20. The focus of counter-terrorism experts till now has been on countering the operational use of the Internet by the terrorists for acts of terrorism. Not adequate thought has been given to countering the use of the Internet as an instrument of soft power. How States can use the Internet to demotivate the terrorists or potential terrorists? What role the Internet can play in making the civil society think about the damage being caused by the terrorists? Just as the terrorists seek to cause and enhance anger, counter-terrorism agencies should cause and enhance disgust against the terrorists, by making effective use of truth about the real nature of terrorism instead of indulging in disinformation and spins. One can use disinformation and spins against adversary States but not against non-State actors, which often consist of one's own people.

21. Right from the days of the Vietnam War, one has been talking of the silent majority, which is not able or willing to assert itself. There is an equally strong silent majority in all civil societies, which feels disturbed by the phenomenon of jihadi terrorism----which does not spare even fellow-Muslims. This silent majority is not prepared to activate itself through conventional means such as holding processions, writing articles in the print media, addressing audiences etc It is afraid of being targeted by the terrorists and killed.

22. The Internet provides an excellent means of empowering this inarticulate majority and encouraging it to come out against religious radicalism and the resort to terror, without fearing the consequences of their Internet activism. How to promote Internet activism by enlightened sections of the Muslim civil societies and communities against radicalism and terrorism is a subject, which needs attention from policy-makers and civil society leaders.

23. Mr. Gordon Brown, the British Prime Minister, told the House of Commons on November 14,2007, that " Britain will spend 400 million pounds abroad on fighting radicalisation. the first time, Britain would sponsor events in Pakistan to counter extremist propaganda." He did not elaborate how this money will be spent and what events will be sponsored. A better way would be to make effective use of the available instruments of soft power in more imaginative ways. The extent of the funding is only one aspect of action. Bringing to bear an imaginative approach to the problem is an equally important aspect---if not more important. Six years after 9/11, one does not find much evidence of such thinking and such an imaginative approach despite a profusion in funding.

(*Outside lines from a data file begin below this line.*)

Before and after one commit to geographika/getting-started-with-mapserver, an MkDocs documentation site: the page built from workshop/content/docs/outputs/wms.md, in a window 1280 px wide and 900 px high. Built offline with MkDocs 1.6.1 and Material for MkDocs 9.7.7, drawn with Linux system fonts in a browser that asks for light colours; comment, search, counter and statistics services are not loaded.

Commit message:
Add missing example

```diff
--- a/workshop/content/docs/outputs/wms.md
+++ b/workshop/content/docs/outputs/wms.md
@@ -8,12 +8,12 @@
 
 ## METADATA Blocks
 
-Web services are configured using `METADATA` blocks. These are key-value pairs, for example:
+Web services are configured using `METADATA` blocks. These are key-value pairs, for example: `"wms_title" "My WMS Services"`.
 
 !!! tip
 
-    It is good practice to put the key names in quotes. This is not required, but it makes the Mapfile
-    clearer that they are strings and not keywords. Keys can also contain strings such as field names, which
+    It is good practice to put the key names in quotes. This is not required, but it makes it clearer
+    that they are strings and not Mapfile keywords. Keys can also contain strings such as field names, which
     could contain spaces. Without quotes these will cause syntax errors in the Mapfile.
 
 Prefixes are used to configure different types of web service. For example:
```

24. In the years after the Second World War, Mr. Northcote Parkinson told the British policy-makers who assessed the effectiveness of their actions in terms of the money spent:" When funds are limitless, the only economy made is in thinking." We can update this and say in the context of today's so-called war on terrorism: "When funds are limitless, a battlefield casualty is your imagination."

25. What one needs is not just more funds, but more imagination and innovation.

(The writer is Additional Secretary (retd), Cabinet Secretariat, Govt. of India, New Delhi, and, presently, Director, Institute For Topical Studies, Chennai. E-mail: